The first was a Yahoo group organized by an enthusiastic writer and geared toward speculative fiction. I liked the small size, which I hoped would mean lots of opportunities for submissions and constructive criticism of my work. Each week, we reviewed one story by a different writer in the group. I worked hard to give gentle but valuable critiques, being specific and offering the best suggestions I could. When my turn came to submit a story to the group, I expected similar treatment of my work. My expectations were met by some people, exceeded by a couple and left extremely wanting by most. Not much later, the group’s organizer decided to disband the group, and I was unsurprisingly grateful to move on.
The second group I joined was much larger. I thought the size would offer so many participants that I could statistically count on some helpful critiques. Instead, the group’s criteria for submissions was based on the number of stories one reviewed compared to those reviewed by other members. Only a few people who had time to review a dozen or more stories could hope to get any attention given to their own works. I tried for months but couldn’t seem to provide good reviews if I wanted to hit competitive numbers. Again it failed to be what I needed.
My third attempt was to enroll in a continuing education writing class at my local community college. It was even geared specifically for science fiction and fantasy authors. The catalog description claimed it would be taught by a published author, and it promised to enlighten me on publishing and marketing strategies as well. I received notice by mail that the class was cancelled due to insufficient enrollment numbers. This happened for two different semesters, so I haven’t bothered to try a third time. Thankfully my money was refunded, but I wish I could have talked to the other people who enrolled. Maybe we could have formed a local writing group, which was one of my initial reasons for signing up for the class in the first place.
I’ve been lucky enough to have a friend, Cliff, who has been the advanced reader for most of the fiction I’ve written.
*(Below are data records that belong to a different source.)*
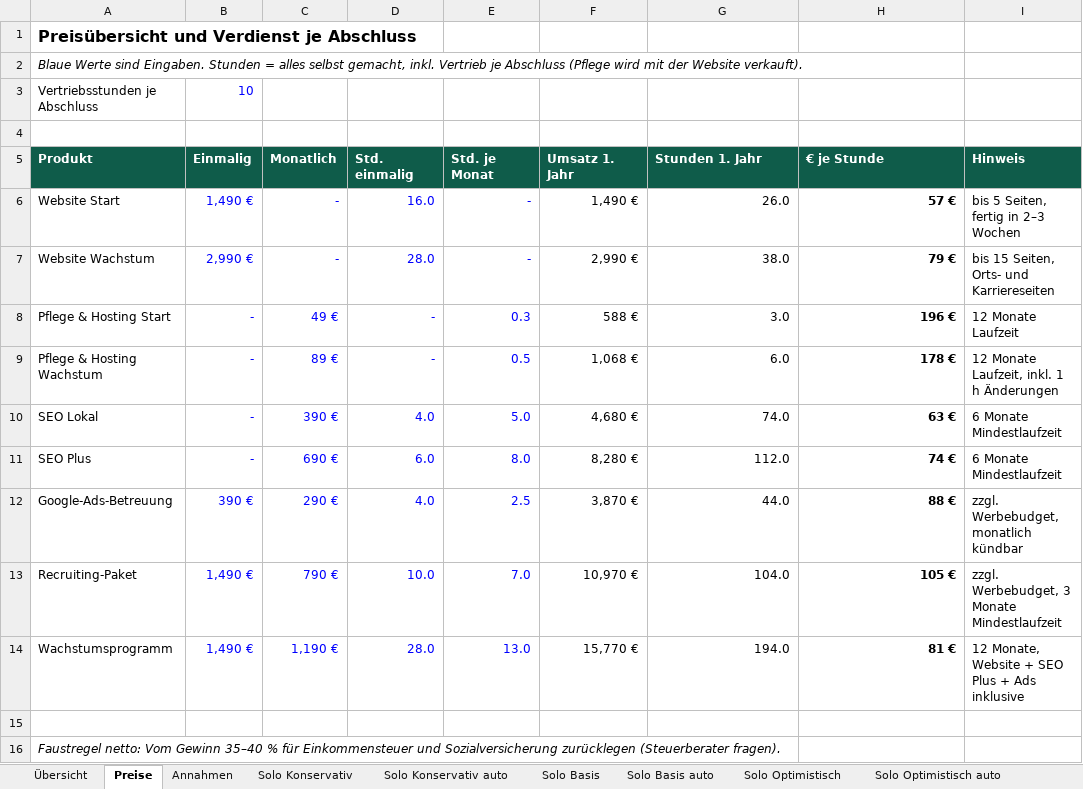
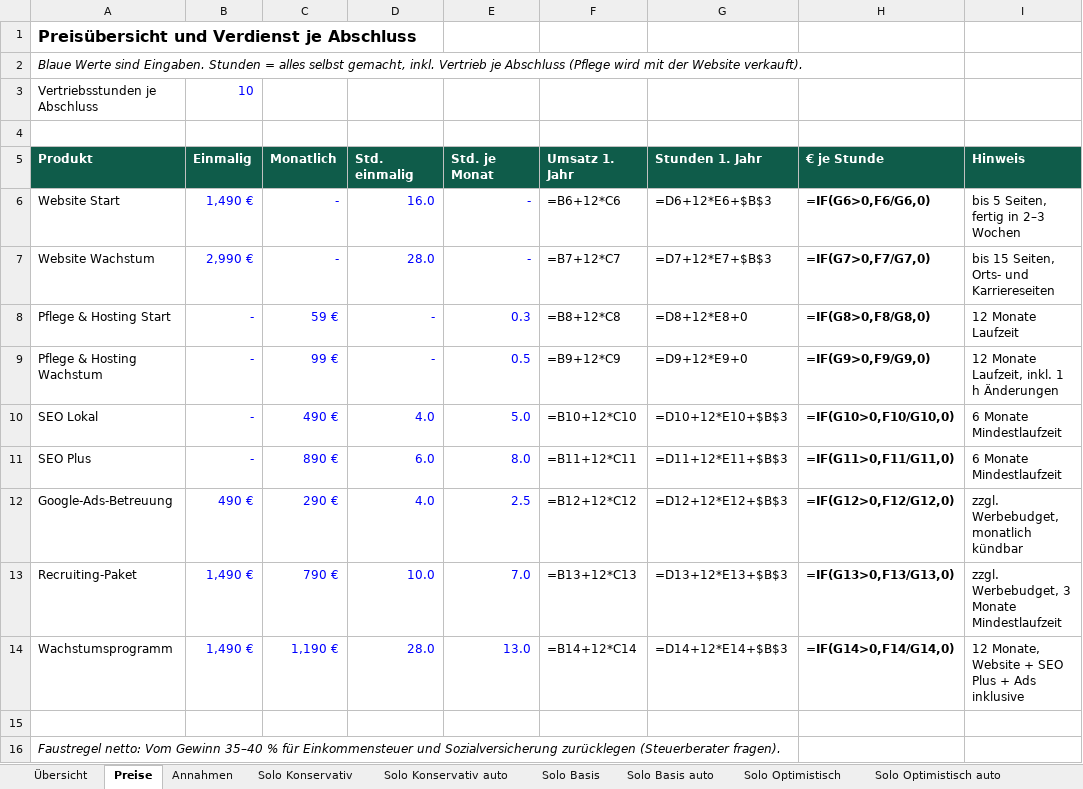
Before and after one commit to MarvGo6/Agentur, an Excel workbook: finanzen/Finanzmodell.xlsx, sheet Preise, drawn as a sheet; values as stored, in another font and other column widths than the file's, no borders; formulas without a stored value are shown as written; the diff names each change by its address in the sheet, - before the commit and + after, or states it on an @@ line.

```diff
--- a/finanzen/Finanzmodell.xlsx (sheet Preise)
+++ b/finanzen/Finanzmodell.xlsx (sheet Preise)
-F6 (Umsatz 1. Jahr): 1,490 €
+F6 (Umsatz 1. Jahr): =B6+12*C6
-G6 (Stunden 1. Jahr): 26.0
+G6 (Stunden 1. Jahr): =D6+12*E6+$B$3
-H6 (€ je Stunde): 57 €
+H6 (€ je Stunde): =IF(G6>0,F6/G6,0)
-F7 (Umsatz 1. Jahr): 2,990 €
+F7 (Umsatz 1. Jahr): =B7+12*C7
-G7 (Stunden 1. Jahr): 38.0
+G7 (Stunden 1. Jahr): =D7+12*E7+$B$3
-H7 (€ je Stunde): 79 €
+H7 (€ je Stunde): =IF(G7>0,F7/G7,0)
-C8 (Monatlich): 49 €
+C8 (Monatlich): 59 €
-F8 (Umsatz 1. Jahr): 588 €
+F8 (Umsatz 1. Jahr): =B8+12*C8
-G8 (Stunden 1. Jahr): 3.0
+G8 (Stunden 1. Jahr): =D8+12*E8+0
-H8 (€ je Stunde): 196 €
+H8 (€ je Stunde): =IF(G8>0,F8/G8,0)
-C9 (Monatlich): 89 €
+C9 (Monatlich): 99 €
-F9 (Umsatz 1. Jahr): 1,068 €
+F9 (Umsatz 1. Jahr): =B9+12*C9
-G9 (Stunden 1. Jahr): 6.0
+G9 (Stunden 1. Jahr): =D9+12*E9+0
-H9 (€ je Stunde): 178 €
+H9 (€ je Stunde): =IF(G9>0,F9/G9,0)
-C10 (Monatlich): 390 €
+C10 (Monatlich): 490 €
-F10 (Umsatz 1. Jahr): 4,680 €
+F10 (Umsatz 1. Jahr): =B10+12*C10
-G10 (Stunden 1. Jahr): 74.0
+G10 (Stunden 1. Jahr): =D10+12*E10+$B$3
-H10 (€ je Stunde): 63 €
+H10 (€ je Stunde): =IF(G10>0,F10/G10,0)
-C11 (Monatlich): 690 €
+C11 (Monatlich): 890 €
-F11 (Umsatz 1. Jahr): 8,280 €
+F11 (Umsatz 1. Jahr): =B11+12*C11
-G11 (Stunden 1. Jahr): 112.0
+G11 (Stunden 1. Jahr): =D11+12*E11+$B$3
-H11 (€ je Stunde): 74 €
+H11 (€ je Stunde): =IF(G11>0,F11/G11,0)
-B12 (Einmalig): 390 €
+B12 (Einmalig): 490 €
-F12 (Umsatz 1. Jahr): 3,870 €
+F12 (Umsatz 1. Jahr): =B12+12*C12
-G12 (Stunden 1. Jahr): 44.0
+G12 (Stunden 1. Jahr): =D12+12*E12+$B$3
-H12 (€ je Stunde): 88 €
+H12 (€ je Stunde): =IF(G12>0,F12/G12,0)
-F13 (Umsatz 1. Jahr): 10,970 €
+F13 (Umsatz 1. Jahr): =B13+12*C13
-G13 (Stunden 1. Jahr): 104.0
+G13 (Stunden 1. Jahr): =D13+12*E13+$B$3
-H13 (€ je Stunde): 105 €
+H13 (€ je Stunde): =IF(G13>0,F13/G13,0)
-F14 (Umsatz 1. Jahr): 15,770 €
+F14 (Umsatz 1. Jahr): =B14+12*C14
-G14 (Stunden 1. Jahr): 194.0
+G14 (Stunden 1. Jahr): =D14+12*E14+$B$3
-H14 (€ je Stunde): 81 €
+H14 (€ je Stunde): =IF(G14>0,F14/G14,0)
```
Also changed, not shown: sheet Solo Basis auto, sheet Solo Konservativ auto, sheet Solo Optimistisch auto, sheet Solo Basis, sheet Solo Konservativ, sheet Solo Optimistisch, 3 more sheets, charts or pictures, 2 other files.
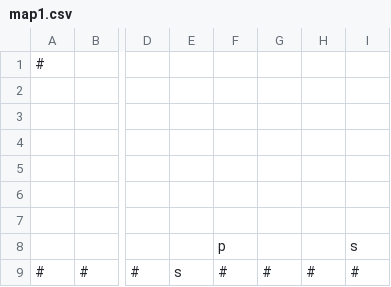
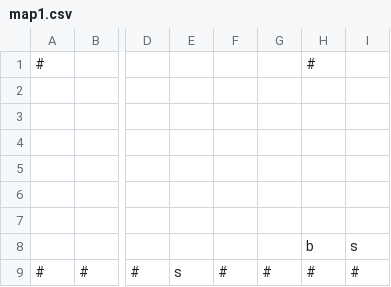
Before and after one commit to jeremypickleton/coursework_orthog_jump, a CSV file: assets/map1.csv, drawn as a sheet; only a part is shown, gaps mark what is left out; the diff names each change by its address in the sheet, - before the commit and + after, or states it on an @@ line.

```diff
--- a/assets/map1.csv
+++ b/assets/map1.csv
-H1: (empty)
+H1: #
-F8: p
+F8: (empty)
-H8: (empty)
+H8: b
```
Also changed, not shown: assets/map2.csv, 5 other files.
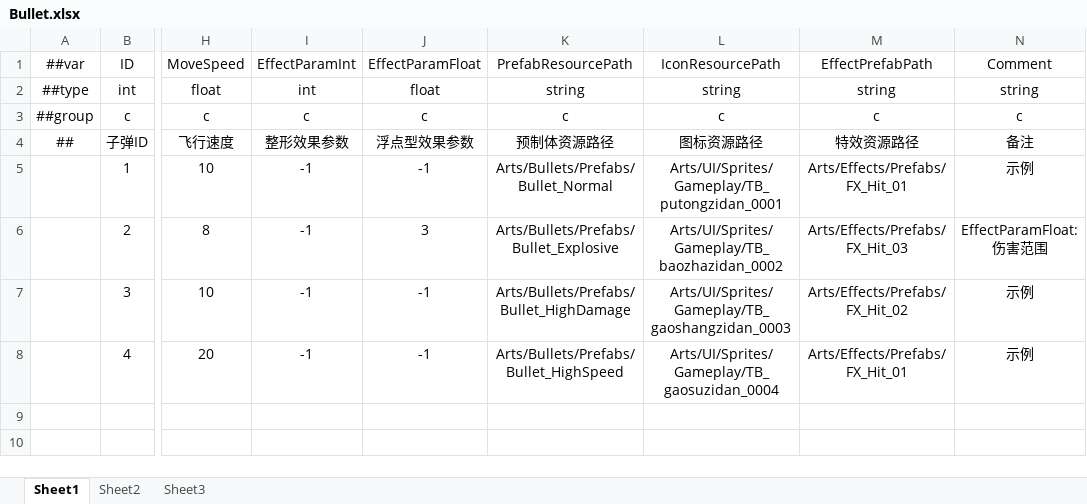
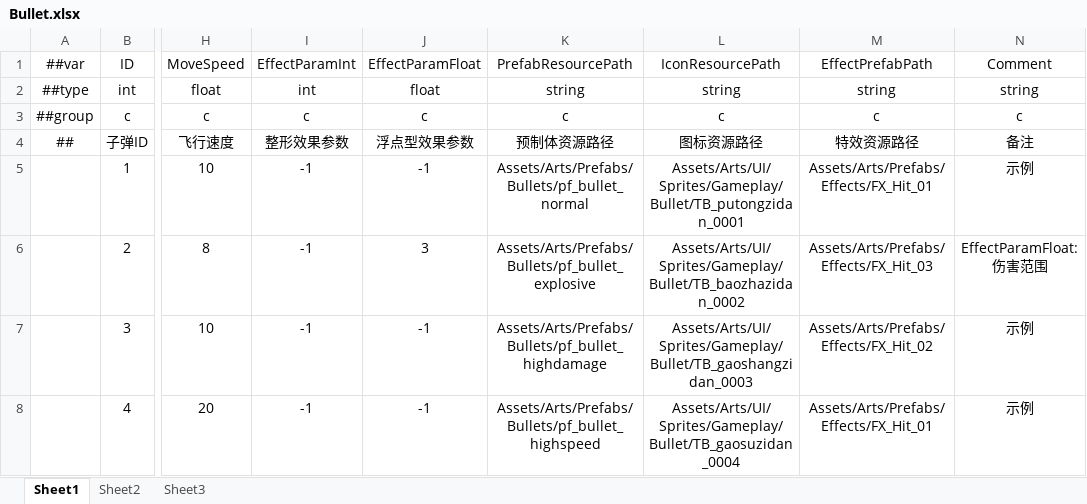
Before and after one commit to greenballyjq/HuntingConfig, an Excel workbook: Datas/Bullet.xlsx, sheet Sheet1, drawn as a sheet; only a part is shown, gaps mark what is left out; values as stored, in another font and other column widths than the file's, no borders; the diff names each change by its address in the sheet, - before the commit and + after, or states it on an @@ line.

```diff
--- a/Datas/Bullet.xlsx (sheet Sheet1)
+++ b/Datas/Bullet.xlsx (sheet Sheet1)
-K5: Arts/Bullets/Prefabs/Bullet_Normal
+K5: Assets/Arts/Prefabs/Bullets/pf_bullet_normal
-L5: Arts/UI/Sprites/Gameplay/TB_putongzidan_0001
+L5: Assets/Arts/UI/Sprites/Gameplay/Bullet/TB_putongzidan_0001
-M5: Arts/Effects/Prefabs/FX_Hit_01
+M5: Assets/Arts/Prefabs/Effects/FX_Hit_01
-K6: Arts/Bullets/Prefabs/Bullet_Explosive
+K6: Assets/Arts/Prefabs/Bullets/pf_bullet_explosive
-L6: Arts/UI/Sprites/Gameplay/TB_baozhazidan_0002
+L6: Assets/Arts/UI/Sprites/Gameplay/Bullet/TB_baozhazidan_0002
-M6: Arts/Effects/Prefabs/FX_Hit_03
+M6: Assets/Arts/Prefabs/Effects/FX_Hit_03
-K7: Arts/Bullets/Prefabs/Bullet_HighDamage
+K7: Assets/Arts/Prefabs/Bullets/pf_bullet_highdamage
-L7: Arts/UI/Sprites/Gameplay/TB_gaoshangzidan_0003
+L7: Assets/Arts/UI/Sprites/Gameplay/Bullet/TB_gaoshangzidan_0003
-M7: Arts/Effects/Prefabs/FX_Hit_02
+M7: Assets/Arts/Prefabs/Effects/FX_Hit_02
-K8: Arts/Bullets/Prefabs/Bullet_HighSpeed
+K8: Assets/Arts/Prefabs/Bullets/pf_bullet_highspeed
-L8: Arts/UI/Sprites/Gameplay/TB_gaosuzidan_0004
+L8: Assets/Arts/UI/Sprites/Gameplay/Bullet/TB_gaosuzidan_0004
-M8: Arts/Effects/Prefabs/FX_Hit_01
+M8: Assets/Arts/Prefabs/Effects/FX_Hit_01
```
Also changed, not shown: Datas/Map.xlsx, Datas/PropTrap.xlsx, 5 other files.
It was with his encouragement that I submitted “Catalyst” to Nonlocal Science Fiction. He also read my story, “The Hzeen”, which is due to be published in Nonlocal SF #3, coming out in September. Cliff also writes, and we’ve had a mutually beneficial author-reviewer relationship for several years now. I’ve encouraged him to submit to Nonlocal SF as well, since I feel like I’ve been very lucky to be included and helped out by the publisher, Dan.
Dan has been a different kind of editor/publisher than I’ve encountered so far. I was initially blown away by his willingness to offer suggestions for “Catalyst” rather than flatly reject it. I knew from previous submissions that this was a rare thing, and I was determined not to take it for granted. When Dan contacted the authors he’s agreed to publish so far and mentioned his intentions to establish a community around his publishing company, I couldn’t help but feel like I had come home. There will be some additional work involved. For instance, I might have to contribute content to the website from time to time and continue to periodically submit stories there. Honestly, it sounds like stuff I’d like to do anyway if I can find time.
For those of you anxious to check it out, here’s a link: http://nonlocalscifi.com/
You’ll find movie and book reviews, as well as articles about science fiction writing and other media. There are links to the podcast, including author interviews such as the one with yours truly. Dan also has plans for forums lined up, so not only will you be able to consume fantastic content there, you’ll be able to join discussions and be part of the community as it develops.
Please help me contribute to the growth of a thriving community, for all lovers of science fiction, by liking Nonlocal Science Fiction on Facebook, Twitter and other social media. As always, I thank you for reading and all the other support you’ve given me so far.